The story of the hedgehog and the fox derives from an ancient Greek poem believed to have been written by Archilochus. In it, a cunning and brilliant fox grasps the complexity of the woodlands around him. He sets his mind on eating a hedgehog, and spends hours plotting the perfect attack.
Meanwhile, the hedgehog, described as simplistic and somewhat dowdy, goes about its business unaware. When the fox ambushes, the hedgehog rolls himself into a spiny, impenetrable ball. Undeterred, the fox keeps re-strategizing, but the pattern repeats itself over and over. “The fox knows many things, but the hedgehog knows one big thing,” the poem famously concludes.
British philosopher and social theorist Isaiah Berlin expanded on this concluding idea in a 1953 essay called “The Hedgehog and the Fox.” Berlin used the poem to divide the world’s thinkers and philosophers into two groups, hedgehogs and foxes. Collins’ “hedgehog concept” is the application of these distinctions to the corporate world.
How to Identify a Hedgehog Concept
According to Collins, the best leaders and corporate strategists reach success because they have identified their company’s unique hedgehog concept. Identifying such a concept starts with three separate assessments. First, leaders must ask themselves what the company is deeply passionate about. This might be customer service, or selling a certain product. Next, there should be a frank assessment of what the company realistically can and cannot be the best in the world at. Finally, there needs to be a determination of what drives the corporation’s “economic engine” — that is, an identification of the relevant profit structure and where it is rooted.

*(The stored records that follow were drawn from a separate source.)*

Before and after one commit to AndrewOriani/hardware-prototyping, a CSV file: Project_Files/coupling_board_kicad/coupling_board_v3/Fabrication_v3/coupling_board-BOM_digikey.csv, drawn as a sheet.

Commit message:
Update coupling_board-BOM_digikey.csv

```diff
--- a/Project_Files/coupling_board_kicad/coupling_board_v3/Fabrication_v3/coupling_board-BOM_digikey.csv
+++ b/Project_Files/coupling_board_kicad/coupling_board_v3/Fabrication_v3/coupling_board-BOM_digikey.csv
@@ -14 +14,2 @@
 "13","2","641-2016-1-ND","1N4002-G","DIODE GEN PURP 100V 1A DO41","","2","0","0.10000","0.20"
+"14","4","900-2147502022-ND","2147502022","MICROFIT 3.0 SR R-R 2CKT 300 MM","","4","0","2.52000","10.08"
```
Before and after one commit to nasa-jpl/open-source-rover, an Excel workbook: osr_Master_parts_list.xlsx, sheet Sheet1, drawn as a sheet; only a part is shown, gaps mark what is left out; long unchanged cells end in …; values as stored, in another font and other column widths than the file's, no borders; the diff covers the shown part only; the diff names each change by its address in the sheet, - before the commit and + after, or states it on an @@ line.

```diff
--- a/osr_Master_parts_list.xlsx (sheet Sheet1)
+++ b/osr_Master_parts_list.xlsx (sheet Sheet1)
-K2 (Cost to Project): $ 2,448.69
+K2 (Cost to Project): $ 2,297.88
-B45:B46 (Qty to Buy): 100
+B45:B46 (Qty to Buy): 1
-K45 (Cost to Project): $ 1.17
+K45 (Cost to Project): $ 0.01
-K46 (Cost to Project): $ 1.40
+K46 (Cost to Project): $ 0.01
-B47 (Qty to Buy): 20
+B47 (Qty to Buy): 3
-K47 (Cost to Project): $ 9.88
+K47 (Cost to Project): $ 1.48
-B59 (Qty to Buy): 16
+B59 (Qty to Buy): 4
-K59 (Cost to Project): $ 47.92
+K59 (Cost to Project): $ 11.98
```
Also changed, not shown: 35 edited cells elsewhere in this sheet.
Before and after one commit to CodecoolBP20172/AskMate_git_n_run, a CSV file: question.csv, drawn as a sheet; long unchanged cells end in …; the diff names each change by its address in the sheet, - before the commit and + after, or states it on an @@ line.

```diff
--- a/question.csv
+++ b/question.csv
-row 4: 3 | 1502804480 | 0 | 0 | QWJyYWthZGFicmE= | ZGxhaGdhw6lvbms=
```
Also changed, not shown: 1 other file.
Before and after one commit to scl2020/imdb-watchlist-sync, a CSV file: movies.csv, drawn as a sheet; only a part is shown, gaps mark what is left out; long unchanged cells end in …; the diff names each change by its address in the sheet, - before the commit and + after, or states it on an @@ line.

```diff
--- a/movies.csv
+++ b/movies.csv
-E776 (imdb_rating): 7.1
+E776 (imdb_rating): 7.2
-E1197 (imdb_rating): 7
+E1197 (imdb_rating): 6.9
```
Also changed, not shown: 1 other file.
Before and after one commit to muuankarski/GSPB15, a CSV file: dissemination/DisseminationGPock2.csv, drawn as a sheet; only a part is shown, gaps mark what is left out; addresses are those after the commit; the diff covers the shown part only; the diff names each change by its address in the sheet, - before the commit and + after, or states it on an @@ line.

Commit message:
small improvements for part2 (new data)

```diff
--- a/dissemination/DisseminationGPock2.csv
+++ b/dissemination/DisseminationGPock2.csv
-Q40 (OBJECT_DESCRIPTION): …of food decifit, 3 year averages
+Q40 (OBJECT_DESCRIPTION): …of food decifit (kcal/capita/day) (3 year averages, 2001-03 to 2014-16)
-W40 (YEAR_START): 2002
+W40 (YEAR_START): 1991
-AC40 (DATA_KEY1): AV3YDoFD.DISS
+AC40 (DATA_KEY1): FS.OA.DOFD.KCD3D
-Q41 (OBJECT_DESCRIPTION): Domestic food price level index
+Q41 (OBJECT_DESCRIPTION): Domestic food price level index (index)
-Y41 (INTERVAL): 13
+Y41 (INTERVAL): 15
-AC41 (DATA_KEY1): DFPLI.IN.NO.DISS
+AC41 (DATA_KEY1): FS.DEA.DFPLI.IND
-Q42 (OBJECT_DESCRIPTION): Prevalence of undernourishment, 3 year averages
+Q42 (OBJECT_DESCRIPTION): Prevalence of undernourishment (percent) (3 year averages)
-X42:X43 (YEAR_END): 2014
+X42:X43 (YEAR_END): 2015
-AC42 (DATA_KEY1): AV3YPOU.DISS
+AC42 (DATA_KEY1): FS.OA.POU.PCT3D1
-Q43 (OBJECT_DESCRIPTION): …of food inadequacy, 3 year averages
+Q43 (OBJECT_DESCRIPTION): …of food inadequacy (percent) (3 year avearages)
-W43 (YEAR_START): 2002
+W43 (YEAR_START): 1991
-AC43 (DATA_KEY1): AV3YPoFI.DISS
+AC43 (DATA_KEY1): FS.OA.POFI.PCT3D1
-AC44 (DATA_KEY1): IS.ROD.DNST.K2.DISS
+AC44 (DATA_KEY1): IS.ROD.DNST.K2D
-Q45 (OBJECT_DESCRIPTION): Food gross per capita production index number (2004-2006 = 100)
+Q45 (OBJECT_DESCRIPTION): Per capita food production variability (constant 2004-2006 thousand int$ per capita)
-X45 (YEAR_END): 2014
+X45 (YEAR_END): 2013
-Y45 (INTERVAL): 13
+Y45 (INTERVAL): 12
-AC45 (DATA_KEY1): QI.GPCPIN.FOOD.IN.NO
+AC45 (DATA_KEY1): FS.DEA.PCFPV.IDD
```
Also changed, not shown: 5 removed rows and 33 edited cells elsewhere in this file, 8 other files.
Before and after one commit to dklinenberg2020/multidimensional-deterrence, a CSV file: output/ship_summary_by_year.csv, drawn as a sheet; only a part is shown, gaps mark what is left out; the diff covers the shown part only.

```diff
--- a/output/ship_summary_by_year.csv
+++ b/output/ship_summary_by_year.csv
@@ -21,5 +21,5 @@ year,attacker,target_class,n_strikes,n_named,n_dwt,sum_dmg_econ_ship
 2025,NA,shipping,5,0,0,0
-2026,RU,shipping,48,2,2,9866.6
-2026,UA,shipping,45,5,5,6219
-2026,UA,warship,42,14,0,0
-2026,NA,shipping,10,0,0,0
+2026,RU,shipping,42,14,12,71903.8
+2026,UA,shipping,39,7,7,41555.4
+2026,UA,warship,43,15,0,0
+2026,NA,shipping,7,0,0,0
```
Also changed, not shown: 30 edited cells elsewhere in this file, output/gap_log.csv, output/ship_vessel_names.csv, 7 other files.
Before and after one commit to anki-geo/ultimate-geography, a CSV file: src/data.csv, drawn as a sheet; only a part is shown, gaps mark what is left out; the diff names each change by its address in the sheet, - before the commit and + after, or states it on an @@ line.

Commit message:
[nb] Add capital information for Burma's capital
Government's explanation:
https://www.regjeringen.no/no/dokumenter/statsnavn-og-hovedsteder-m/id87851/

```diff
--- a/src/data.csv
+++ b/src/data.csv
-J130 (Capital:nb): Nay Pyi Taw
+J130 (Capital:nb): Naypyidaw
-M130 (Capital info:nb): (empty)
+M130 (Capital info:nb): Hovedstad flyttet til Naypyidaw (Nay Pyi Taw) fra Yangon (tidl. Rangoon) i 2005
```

The hedgehog concept is where these three assessments overlap. A corporation’s “one big thing” can be found in the intersection, Collins says. Business leaders following the concept will devote resources and energy to pursuing that one thing and doing it well, rather than searching around for new strategies and solutions.
The Overarching Importance of Consistency
One of the biggest benefits of the hedgehog concept in action is its consistency. Companies that devote themselves to one goal and constantly default to their known strengths in times of crisis are often better poised to overcome rough patches than are companies with many competing visions. While the concept is certainly no guarantee for business success, it has gained a lot of credibility as a workable model.
Value to Individuals
The hedgehog concept can also be useful to individuals. People who are unsure of their next steps in life or who are looking for ways to maximize their effectiveness are often well served by identifying their own personal “hedgehog.”